Top of PROVIDED ENTRIES
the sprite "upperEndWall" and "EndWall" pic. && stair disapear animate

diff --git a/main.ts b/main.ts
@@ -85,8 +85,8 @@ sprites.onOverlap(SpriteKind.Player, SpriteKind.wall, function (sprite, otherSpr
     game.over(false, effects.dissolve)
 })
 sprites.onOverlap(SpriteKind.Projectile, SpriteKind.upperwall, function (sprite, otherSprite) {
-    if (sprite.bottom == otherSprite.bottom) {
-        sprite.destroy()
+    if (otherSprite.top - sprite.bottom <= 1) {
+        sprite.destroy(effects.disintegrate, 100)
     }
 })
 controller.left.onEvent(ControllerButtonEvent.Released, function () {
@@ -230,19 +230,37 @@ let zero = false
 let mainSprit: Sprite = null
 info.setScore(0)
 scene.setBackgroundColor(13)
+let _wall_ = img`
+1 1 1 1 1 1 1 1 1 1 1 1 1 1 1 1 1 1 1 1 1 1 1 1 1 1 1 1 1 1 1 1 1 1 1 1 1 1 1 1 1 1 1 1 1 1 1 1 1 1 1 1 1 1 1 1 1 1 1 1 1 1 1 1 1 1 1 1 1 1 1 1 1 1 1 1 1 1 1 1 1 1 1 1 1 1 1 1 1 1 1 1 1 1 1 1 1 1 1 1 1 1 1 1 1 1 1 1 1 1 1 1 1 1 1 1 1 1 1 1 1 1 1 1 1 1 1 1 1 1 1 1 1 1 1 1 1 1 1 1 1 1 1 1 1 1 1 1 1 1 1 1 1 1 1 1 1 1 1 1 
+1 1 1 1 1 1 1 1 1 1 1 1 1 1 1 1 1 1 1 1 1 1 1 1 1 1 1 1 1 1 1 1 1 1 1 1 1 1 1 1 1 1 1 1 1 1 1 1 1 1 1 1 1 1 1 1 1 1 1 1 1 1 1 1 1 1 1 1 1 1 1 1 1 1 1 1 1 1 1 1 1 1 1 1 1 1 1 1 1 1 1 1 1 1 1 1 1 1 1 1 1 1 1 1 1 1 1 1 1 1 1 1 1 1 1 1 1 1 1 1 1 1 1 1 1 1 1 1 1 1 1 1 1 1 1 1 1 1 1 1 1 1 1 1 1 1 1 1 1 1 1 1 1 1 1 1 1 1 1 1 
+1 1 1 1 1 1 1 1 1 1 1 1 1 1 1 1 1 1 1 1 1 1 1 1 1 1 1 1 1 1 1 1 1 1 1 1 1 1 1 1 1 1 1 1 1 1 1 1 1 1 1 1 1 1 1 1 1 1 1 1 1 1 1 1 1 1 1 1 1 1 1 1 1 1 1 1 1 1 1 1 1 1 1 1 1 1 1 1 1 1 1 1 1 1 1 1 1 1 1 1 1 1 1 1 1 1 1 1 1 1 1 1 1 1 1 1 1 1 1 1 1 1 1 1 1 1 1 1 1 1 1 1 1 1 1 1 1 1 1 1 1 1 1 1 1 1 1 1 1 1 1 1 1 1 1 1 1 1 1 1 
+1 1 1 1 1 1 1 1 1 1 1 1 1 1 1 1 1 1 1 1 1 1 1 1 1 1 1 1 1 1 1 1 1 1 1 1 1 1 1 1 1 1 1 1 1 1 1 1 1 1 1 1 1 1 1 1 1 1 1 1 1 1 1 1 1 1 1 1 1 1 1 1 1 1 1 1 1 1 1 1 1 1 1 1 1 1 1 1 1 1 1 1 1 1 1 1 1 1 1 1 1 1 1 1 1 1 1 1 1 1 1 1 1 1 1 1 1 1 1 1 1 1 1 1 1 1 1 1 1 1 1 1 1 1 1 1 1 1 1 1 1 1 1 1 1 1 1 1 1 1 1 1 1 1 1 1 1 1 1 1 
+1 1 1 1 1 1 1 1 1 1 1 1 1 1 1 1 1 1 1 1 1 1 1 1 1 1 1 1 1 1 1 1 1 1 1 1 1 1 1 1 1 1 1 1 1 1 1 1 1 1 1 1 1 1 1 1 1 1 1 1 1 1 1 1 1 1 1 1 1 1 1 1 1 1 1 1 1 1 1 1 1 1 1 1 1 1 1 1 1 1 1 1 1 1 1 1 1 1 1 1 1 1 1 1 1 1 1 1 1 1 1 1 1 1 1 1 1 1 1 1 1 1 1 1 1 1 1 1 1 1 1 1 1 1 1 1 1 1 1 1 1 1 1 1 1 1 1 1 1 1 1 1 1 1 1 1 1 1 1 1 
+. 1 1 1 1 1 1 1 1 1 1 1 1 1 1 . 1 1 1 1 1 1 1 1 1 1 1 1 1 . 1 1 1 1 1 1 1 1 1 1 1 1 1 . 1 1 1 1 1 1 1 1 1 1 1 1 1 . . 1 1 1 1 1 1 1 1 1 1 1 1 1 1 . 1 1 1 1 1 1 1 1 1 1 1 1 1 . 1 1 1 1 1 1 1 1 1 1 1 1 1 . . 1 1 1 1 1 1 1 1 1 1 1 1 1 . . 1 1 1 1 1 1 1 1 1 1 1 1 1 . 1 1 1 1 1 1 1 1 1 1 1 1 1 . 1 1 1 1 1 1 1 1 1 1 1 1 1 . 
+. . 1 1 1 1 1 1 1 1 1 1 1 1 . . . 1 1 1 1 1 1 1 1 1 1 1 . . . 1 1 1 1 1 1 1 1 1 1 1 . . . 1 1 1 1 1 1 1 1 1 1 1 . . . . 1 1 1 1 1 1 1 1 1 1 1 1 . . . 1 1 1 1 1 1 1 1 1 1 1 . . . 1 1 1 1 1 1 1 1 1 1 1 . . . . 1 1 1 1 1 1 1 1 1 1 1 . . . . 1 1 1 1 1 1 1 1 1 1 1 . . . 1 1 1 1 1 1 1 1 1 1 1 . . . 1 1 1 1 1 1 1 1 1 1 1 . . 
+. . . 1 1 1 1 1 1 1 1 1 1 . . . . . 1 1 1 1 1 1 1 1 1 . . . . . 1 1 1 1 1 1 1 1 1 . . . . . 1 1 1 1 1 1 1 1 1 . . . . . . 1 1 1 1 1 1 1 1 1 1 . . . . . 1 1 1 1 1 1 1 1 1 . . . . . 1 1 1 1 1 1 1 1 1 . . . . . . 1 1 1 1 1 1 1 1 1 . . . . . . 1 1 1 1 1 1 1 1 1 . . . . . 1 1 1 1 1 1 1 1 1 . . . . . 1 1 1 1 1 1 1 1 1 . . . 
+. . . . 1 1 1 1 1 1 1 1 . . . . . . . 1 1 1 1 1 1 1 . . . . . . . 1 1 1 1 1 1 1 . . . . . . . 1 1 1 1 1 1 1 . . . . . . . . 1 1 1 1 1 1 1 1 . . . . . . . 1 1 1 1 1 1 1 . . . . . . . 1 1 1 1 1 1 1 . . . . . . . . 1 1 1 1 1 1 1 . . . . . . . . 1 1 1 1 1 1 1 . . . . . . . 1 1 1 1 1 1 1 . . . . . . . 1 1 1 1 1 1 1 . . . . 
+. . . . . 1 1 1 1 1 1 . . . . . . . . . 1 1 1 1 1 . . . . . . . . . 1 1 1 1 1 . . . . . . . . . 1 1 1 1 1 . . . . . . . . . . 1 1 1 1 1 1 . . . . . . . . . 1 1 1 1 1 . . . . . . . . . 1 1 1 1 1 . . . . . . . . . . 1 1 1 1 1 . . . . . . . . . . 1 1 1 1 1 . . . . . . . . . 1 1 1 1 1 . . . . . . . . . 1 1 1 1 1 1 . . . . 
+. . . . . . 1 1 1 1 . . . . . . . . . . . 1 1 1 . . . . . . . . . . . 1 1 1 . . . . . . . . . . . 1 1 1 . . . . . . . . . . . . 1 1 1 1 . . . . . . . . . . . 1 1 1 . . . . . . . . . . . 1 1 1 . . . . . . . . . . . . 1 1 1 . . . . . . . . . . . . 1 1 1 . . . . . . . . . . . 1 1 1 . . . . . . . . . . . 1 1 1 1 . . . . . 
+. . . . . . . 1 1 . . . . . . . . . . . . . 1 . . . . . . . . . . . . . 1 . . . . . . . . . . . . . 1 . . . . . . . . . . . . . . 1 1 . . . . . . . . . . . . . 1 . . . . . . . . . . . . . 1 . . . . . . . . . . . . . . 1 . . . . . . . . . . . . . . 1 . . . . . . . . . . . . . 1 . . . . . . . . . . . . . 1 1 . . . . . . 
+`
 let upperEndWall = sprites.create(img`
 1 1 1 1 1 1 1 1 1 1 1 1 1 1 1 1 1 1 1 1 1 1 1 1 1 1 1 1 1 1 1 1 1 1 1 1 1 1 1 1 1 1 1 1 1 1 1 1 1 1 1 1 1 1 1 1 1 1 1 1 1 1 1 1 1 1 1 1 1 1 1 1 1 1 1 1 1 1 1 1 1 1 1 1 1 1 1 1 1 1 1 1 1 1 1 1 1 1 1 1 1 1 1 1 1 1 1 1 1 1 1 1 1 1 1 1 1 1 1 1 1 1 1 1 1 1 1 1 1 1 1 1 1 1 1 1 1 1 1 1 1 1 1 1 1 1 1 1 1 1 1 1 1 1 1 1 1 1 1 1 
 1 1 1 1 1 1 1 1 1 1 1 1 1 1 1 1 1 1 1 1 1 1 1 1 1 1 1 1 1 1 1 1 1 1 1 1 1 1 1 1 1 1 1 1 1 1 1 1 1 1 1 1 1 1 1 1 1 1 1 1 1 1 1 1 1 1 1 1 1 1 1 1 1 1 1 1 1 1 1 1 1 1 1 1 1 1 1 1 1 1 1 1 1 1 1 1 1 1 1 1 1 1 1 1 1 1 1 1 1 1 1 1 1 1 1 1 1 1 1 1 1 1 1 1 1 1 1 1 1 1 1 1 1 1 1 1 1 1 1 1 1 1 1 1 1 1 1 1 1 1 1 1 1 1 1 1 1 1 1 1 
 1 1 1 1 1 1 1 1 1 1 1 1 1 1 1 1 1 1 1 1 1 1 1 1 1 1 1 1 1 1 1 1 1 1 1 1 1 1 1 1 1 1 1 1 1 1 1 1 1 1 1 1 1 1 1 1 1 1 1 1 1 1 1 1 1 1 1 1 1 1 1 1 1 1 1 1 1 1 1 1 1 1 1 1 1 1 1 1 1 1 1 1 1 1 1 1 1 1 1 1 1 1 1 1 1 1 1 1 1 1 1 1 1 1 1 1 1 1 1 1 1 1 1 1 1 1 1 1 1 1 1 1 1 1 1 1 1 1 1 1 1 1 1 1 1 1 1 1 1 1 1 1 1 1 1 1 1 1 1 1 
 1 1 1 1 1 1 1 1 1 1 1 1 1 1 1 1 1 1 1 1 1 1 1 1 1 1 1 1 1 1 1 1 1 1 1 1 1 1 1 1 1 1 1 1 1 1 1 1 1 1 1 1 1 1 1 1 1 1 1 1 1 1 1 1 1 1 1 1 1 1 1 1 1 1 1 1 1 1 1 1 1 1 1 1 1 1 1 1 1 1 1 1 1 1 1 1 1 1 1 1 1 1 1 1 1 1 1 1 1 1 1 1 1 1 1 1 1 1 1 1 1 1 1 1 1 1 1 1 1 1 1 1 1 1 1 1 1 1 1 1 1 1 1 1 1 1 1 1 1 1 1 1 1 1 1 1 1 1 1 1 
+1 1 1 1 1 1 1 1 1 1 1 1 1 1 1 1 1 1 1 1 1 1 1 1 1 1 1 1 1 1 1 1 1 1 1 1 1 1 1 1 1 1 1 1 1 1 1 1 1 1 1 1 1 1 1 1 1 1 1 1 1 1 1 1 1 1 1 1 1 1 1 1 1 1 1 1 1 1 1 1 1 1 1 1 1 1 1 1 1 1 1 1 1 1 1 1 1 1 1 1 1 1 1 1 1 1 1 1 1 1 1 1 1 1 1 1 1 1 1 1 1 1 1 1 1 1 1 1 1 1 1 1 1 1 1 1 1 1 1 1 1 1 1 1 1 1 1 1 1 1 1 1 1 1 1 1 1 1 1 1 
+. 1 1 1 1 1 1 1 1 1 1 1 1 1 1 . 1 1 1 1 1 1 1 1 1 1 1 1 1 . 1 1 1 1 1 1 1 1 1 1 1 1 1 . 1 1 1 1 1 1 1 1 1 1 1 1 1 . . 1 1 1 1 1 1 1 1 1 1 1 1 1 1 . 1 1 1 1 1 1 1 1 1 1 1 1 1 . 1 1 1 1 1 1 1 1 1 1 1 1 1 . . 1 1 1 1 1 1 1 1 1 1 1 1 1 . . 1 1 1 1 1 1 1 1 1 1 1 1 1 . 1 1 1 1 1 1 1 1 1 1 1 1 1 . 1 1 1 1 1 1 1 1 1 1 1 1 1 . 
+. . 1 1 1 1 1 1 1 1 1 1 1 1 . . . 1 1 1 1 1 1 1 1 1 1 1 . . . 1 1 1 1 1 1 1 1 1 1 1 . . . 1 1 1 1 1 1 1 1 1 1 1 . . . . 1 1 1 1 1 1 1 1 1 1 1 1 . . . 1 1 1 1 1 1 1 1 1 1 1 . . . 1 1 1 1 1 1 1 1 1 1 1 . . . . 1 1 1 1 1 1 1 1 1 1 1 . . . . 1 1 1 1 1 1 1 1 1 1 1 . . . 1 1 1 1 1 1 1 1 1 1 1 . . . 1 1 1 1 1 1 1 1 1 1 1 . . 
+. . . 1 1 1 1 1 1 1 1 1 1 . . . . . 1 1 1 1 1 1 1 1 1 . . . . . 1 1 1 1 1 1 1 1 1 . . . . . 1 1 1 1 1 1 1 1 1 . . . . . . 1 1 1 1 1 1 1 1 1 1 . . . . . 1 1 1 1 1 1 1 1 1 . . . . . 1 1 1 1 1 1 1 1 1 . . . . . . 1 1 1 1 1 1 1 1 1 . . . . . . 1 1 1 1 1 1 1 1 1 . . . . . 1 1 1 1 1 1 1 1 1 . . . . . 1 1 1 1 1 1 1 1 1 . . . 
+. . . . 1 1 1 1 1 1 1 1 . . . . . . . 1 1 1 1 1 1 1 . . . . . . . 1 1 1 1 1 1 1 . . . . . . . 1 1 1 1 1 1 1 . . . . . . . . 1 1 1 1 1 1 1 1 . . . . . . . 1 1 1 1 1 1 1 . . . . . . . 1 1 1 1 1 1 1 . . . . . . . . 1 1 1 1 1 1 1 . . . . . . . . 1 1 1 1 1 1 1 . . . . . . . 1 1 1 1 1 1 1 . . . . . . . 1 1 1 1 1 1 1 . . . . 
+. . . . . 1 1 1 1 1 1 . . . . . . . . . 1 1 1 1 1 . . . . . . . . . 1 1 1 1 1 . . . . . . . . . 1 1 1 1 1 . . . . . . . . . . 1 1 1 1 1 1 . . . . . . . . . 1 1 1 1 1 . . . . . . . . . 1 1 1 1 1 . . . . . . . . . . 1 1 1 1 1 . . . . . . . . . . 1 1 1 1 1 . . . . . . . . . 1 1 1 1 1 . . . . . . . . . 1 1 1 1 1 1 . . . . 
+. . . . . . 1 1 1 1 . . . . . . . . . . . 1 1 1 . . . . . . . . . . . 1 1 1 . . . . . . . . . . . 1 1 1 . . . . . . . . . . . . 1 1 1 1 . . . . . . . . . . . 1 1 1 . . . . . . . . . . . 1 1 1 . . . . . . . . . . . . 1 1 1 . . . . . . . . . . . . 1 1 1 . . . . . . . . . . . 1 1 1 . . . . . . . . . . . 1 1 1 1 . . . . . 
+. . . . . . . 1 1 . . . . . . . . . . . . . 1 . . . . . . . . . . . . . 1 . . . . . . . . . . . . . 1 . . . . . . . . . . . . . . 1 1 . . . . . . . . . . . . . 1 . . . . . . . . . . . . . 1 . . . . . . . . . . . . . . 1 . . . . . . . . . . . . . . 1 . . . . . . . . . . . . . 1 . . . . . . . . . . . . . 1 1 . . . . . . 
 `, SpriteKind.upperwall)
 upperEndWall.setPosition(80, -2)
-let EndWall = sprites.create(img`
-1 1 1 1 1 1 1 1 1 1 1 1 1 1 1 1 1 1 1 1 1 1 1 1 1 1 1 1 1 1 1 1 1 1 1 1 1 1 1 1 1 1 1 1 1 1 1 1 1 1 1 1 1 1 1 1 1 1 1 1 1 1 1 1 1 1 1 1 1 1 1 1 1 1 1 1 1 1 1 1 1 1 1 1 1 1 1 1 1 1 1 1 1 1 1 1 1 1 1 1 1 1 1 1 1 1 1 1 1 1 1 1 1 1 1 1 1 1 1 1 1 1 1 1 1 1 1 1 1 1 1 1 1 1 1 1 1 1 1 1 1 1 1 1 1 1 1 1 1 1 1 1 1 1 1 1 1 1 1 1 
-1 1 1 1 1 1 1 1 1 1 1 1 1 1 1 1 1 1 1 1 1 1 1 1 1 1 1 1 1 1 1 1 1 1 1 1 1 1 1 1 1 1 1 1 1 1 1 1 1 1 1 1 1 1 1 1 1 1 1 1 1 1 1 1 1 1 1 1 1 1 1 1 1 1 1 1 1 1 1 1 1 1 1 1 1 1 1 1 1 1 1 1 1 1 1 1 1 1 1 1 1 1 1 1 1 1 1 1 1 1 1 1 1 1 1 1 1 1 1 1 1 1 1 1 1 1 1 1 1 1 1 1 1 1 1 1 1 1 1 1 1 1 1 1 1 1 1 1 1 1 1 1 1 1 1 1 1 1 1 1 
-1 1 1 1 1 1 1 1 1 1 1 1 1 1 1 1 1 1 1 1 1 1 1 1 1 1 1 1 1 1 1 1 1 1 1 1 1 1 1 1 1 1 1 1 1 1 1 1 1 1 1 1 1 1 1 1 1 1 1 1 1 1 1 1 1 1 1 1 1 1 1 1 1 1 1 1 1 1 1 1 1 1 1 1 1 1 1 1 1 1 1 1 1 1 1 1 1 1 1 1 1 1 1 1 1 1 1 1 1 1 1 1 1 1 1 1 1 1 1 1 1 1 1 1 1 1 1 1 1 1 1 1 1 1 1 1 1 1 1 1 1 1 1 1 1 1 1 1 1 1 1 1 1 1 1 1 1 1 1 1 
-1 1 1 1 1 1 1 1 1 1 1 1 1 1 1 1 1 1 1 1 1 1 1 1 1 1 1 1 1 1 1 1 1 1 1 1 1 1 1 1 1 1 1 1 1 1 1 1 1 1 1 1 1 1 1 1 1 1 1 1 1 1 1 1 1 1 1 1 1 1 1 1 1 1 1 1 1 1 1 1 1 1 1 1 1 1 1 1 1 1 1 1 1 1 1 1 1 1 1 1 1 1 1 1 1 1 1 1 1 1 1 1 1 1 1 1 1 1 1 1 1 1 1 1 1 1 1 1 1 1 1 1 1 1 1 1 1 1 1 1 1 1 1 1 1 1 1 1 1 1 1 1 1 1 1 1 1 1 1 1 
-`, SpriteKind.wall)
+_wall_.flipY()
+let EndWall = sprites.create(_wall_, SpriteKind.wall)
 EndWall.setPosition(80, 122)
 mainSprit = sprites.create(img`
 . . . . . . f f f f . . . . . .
Bottom of PROVIDED ENTRIES
TASK INSTRUCTIONS ->
Reproduce the lines of the records exactly, from the first one through the line that contains "(otherSprite.top - sprite.bottom".

RESULT ->
the sprite "upperEndWall" and "EndWall" pic. && stair disapear animate

diff --git a/main.ts b/main.ts
@@ -85,8 +85,8 @@ sprites.onOverlap(SpriteKind.Player, SpriteKind.wall, function (sprite, otherSpr
     game.over(false, effects.dissolve)
 })
 sprites.onOverlap(SpriteKind.Projectile, SpriteKind.upperwall, function (sprite, otherSprite) {
-    if (sprite.bottom == otherSprite.bottom) {
-        sprite.destroy()
+    if (otherSprite.top - sprite.bottom <= 1) {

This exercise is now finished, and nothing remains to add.